July 13, 2020

US President, Dwight D. Eisenhower (1890-1969), thought that highways were an essential part of national infrastructure. While serving as an army general, he realized that the rapid movement of troops and their supplies was essential to national defense. That's why the US Interstate Highway System, initially known as the Dwight D. Eisenhower National System of Interstate and Defense Highways, was created in 1956.

Since roadways are ubiquitous, we hardly give them much thought. When we do, our thoughts tend to either complaints about heavy traffic, or some of the many roadway themed jokes.
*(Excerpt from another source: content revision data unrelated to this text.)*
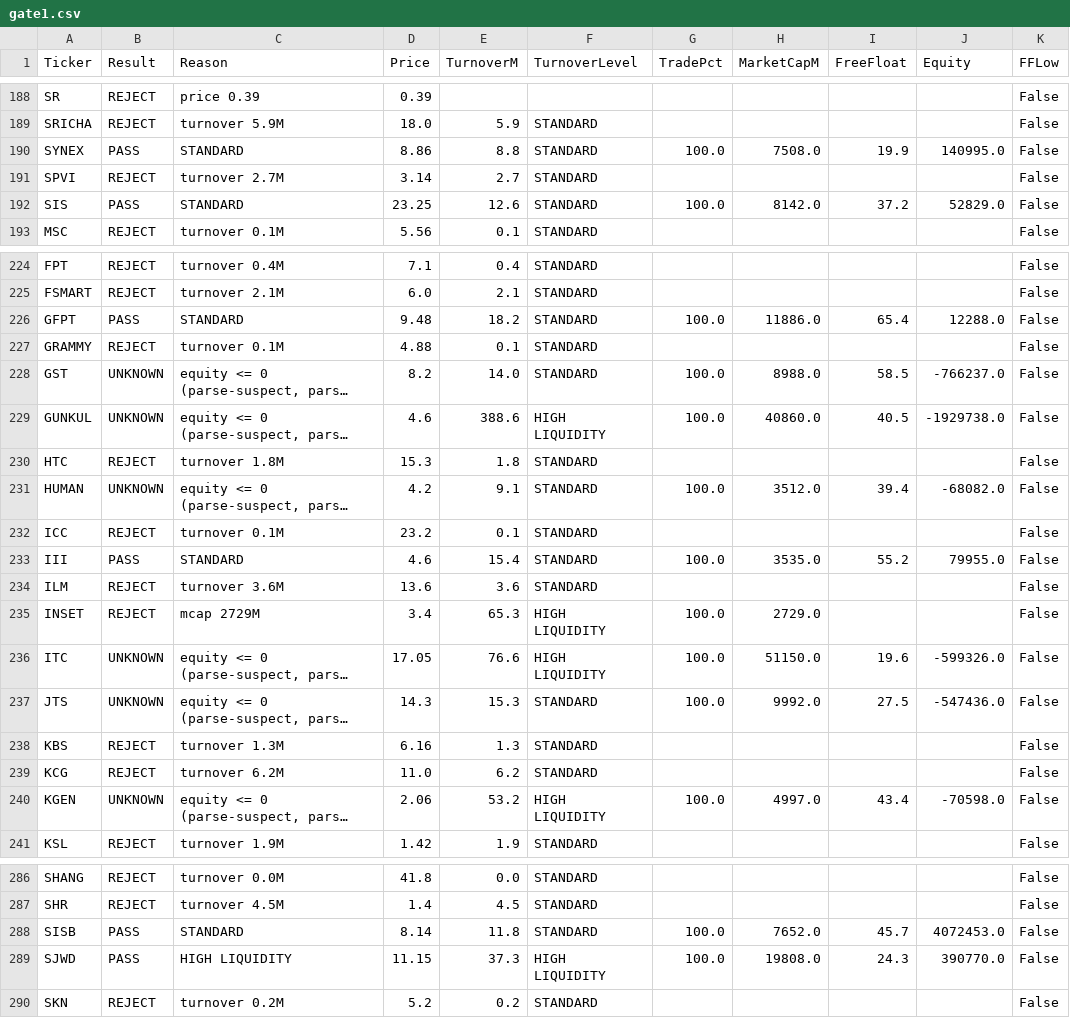
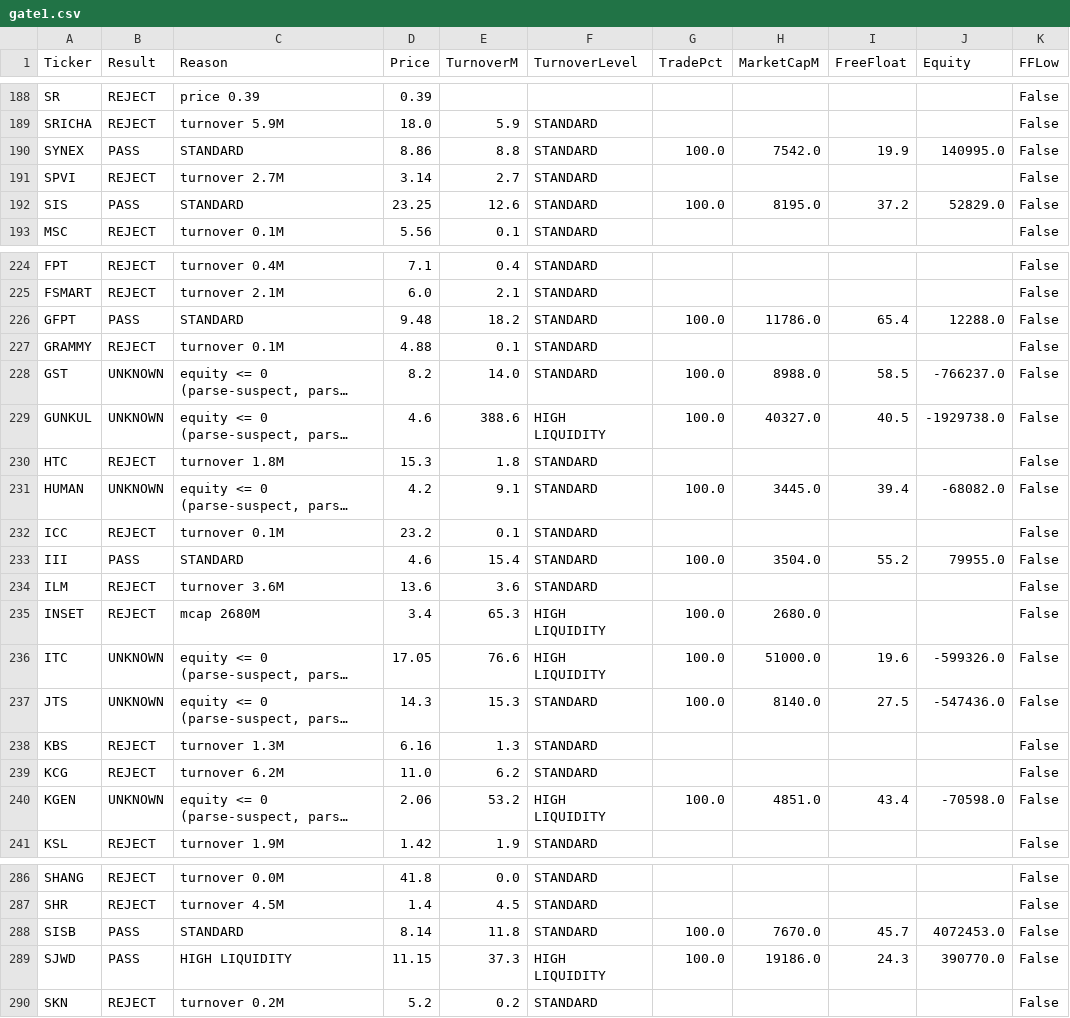
Before and after one commit to before12august-stock/fhp-scanner, a CSV file: docs/gate1.csv, drawn as a sheet; only a part is shown, gaps mark what is left out; long unchanged cells end in …; the diff covers the shown part only; the diff names each change by its address in the sheet, - before the commit and + after, or states it on an @@ line.

```diff
--- a/docs/gate1.csv
+++ b/docs/gate1.csv
-H190 (MarketCapM): 7508.0
+H190 (MarketCapM): 7542.0
-H192 (MarketCapM): 8142.0
+H192 (MarketCapM): 8195.0
-H226 (MarketCapM): 11886.0
+H226 (MarketCapM): 11786.0
-H229 (MarketCapM): 40860.0
+H229 (MarketCapM): 40327.0
-H231 (MarketCapM): 3512.0
+H231 (MarketCapM): 3445.0
-H233 (MarketCapM): 3535.0
+H233 (MarketCapM): 3504.0
-C235 (Reason): mcap 2729M
+C235 (Reason): mcap 2680M
-H235 (MarketCapM): 2729.0
+H235 (MarketCapM): 2680.0
-H236 (MarketCapM): 51150.0
+H236 (MarketCapM): 51000.0
-H237 (MarketCapM): 9992.0
+H237 (MarketCapM): 8140.0
-H240 (MarketCapM): 4997.0
+H240 (MarketCapM): 4851.0
-H288 (MarketCapM): 7652.0
+H288 (MarketCapM): 7670.0
-H289 (MarketCapM): 19808.0
+H289 (MarketCapM): 19186.0
```
Also changed, not shown: 70 edited cells elsewhere in this file, docs/universe.csv, 1 other file.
My favorite of these is the advice of baseball great, Yogi Berra (1925-2015), "When you come to a fork in the road, take it." He apparently said this while giving driving directions to his New Jersey home to fellow baseball player, Joe Garagiola (1926-2016).[1]

There are also some science themed roadway jokes of the pedestrian chicken variety. For physicists, we have a reference to Newton's first law of motion; viz., "Chickens at rest tend to stay at rest. Chickens in motion tend to cross the road." For biologists we have, "Why did the dinosaur cross the road? Because chickens hadn't evolved yet."
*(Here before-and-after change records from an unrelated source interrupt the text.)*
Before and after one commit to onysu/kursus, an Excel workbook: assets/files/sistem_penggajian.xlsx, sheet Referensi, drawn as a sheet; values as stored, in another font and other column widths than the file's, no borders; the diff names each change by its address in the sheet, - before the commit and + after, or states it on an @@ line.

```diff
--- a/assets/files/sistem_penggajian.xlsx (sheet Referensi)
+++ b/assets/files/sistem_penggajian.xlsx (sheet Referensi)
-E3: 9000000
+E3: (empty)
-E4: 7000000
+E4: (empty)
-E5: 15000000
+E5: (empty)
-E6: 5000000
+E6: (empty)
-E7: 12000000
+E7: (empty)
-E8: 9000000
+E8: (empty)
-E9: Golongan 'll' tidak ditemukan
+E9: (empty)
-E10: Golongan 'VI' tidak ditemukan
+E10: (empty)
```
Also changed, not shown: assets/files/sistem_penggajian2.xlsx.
Synthetic materials are a recent development, so early roadways were constructed from easily sourced natural materials. The Romans, with a few exceptions,[2] did little science and just incorporated the scientific ideas of the Greeks. They did, however, excel at engineering. While the aqueducts are usually presented as the prime example of Roman engineering prowess, the Romans were also road builders who weren't hesitant to cut tunnels and build bridges to attain the straightest possible path. The most famous Roman roadway was the Appian Way (Via Appia, "via" being the Latin word for road). This roadway, begun in 312 BC, was 196 kilometers (122 miles) in length, and it connected Rome to Capua.

Extant portion of the Appian Way (Via Appia) in Rome
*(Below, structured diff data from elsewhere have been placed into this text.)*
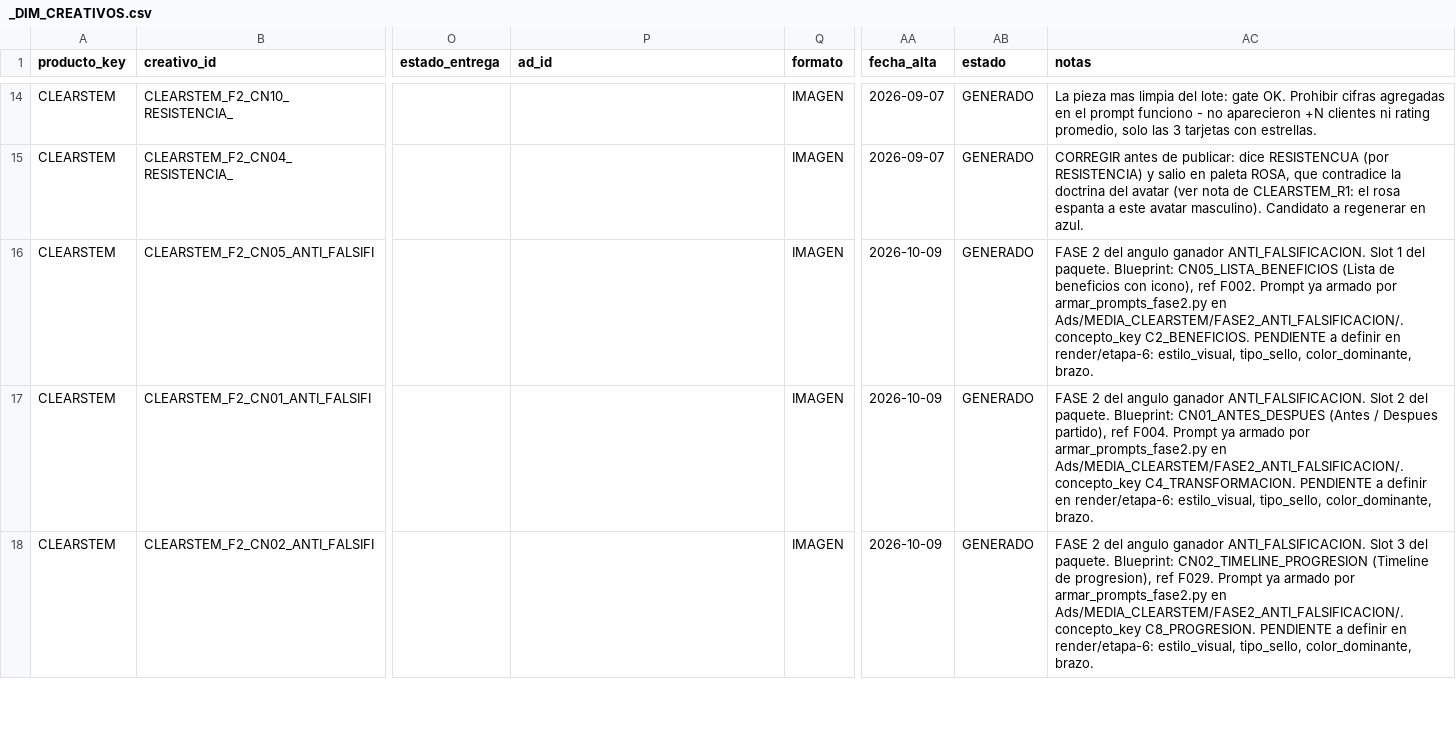
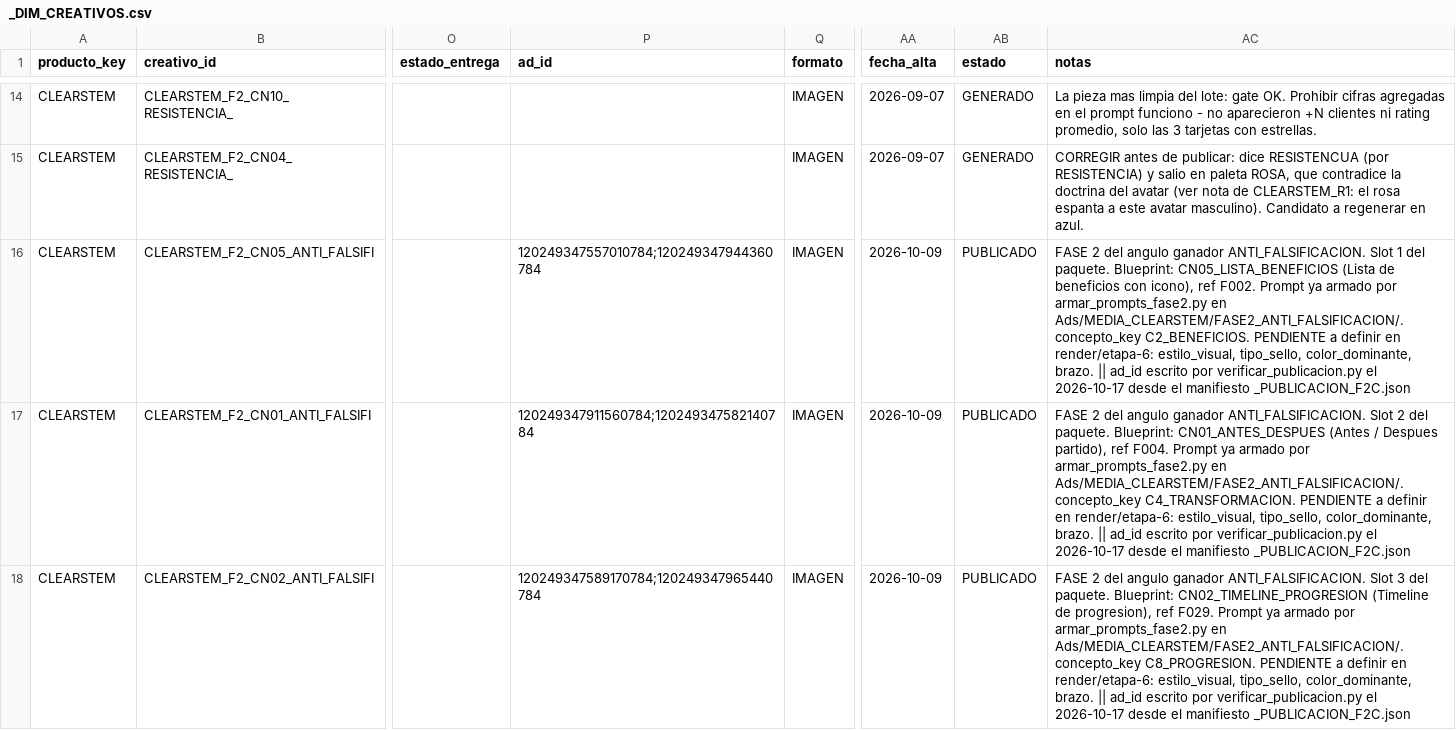
Before and after one commit to juanfonsecax/vitalcom-sistema, a CSV file: PRODUCTOS/_DIM_CREATIVOS.csv, drawn as a sheet; only a part is shown, gaps mark what is left out; the diff covers the shown part only; the diff names each change by its address in the sheet, - before the commit and + after, or states it on an @@ line.

Commit message:
feat(publicacion): gate for live-published campaigns (copy-name check, auto dimension alta, real ad ids) and register CLEARSTEM F2 campaign C

```diff
--- a/PRODUCTOS/_DIM_CREATIVOS.csv
+++ b/PRODUCTOS/_DIM_CREATIVOS.csv
-P16 (ad_id): (empty)
+P16 (ad_id): 120249347557010784;120249347944360784
-AB16:AB18 (estado): GENERADO
+AB16:AB18 (estado): PUBLICADO
-AC16 (notas): …color_dominante, brazo.
+AC16 (notas): …color_dominante, brazo. || ad_id escrito por verificar_publicacion.py el 2026-10-17 desde el manifiesto _PUBLICACION_F2C.json
-P17 (ad_id): (empty)
+P17 (ad_id): 120249347911560784;120249347582140784
-AC17 (notas): …color_dominante, brazo.
+AC17 (notas): …color_dominante, brazo. || ad_id escrito por verificar_publicacion.py el 2026-10-17 desde el manifiesto _PUBLICACION_F2C.json
-P18 (ad_id): (empty)
+P18 (ad_id): 120249347589170784;120249347965440784
-AC18 (notas): …color_dominante, brazo.
+AC18 (notas): …color_dominante, brazo. || ad_id escrito por verificar_publicacion.py el 2026-10-17 desde el manifiesto _PUBLICACION_F2C.json
```
Also changed, not shown: 21 edited cells elsewhere in this file, PRODUCTOS/_DIM_CONJUNTOS.csv, 4 other files.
Extant portion of the Appian Way (Via Appia) in Rome.

All roadways must be carefully maintained to repair damage from weather and heavy truck traffic. In Tikalon's neighborhood, and elsewhere, the many potholes show the fragility of roadways.

Portions of the Via Appia, such as the one shown here, have existed for more than 2,000 years. It's estimated that the construction cost of the Appian Way was about two million dollars per kilometer ($3.2M per mile) in today's money.[3] This is nearly equal to today's cost of construction for two lanes of an interstate highway.

(Via Wikimedia Commons.)


The larger Roman roads had a standard width of 4.2 meters, which was sufficient to allow two vehicles to pass each other. Road construction used the proven technique of layering in which a coarse rubble layer (statumen) was first applied in an excavated trench, sometimes atop a leveling layer of sand, then overlaid with a coarse concretion of small pebbles and a lime mortar (rudus). Above that was a concretion of smaller stones and lime (nucleus), followed by a top layer of paving slabs slightly recessed into that lower layer and grouted with lime (summum dorsum). The roadway had a crown or pitch that allowed water flowflow to the sides.

Structure of a Roman road

Roman builders used locally-sourced materials, so there are some variations in composition of the Appian Way along its route. The small stones used in the "rudus" layer above the rubble of the "statumen" were usually a type of small, fine-grained sedimentary rock called oolites. (Created with Inkscape from data in ref. 3.[3] Click for larger image.)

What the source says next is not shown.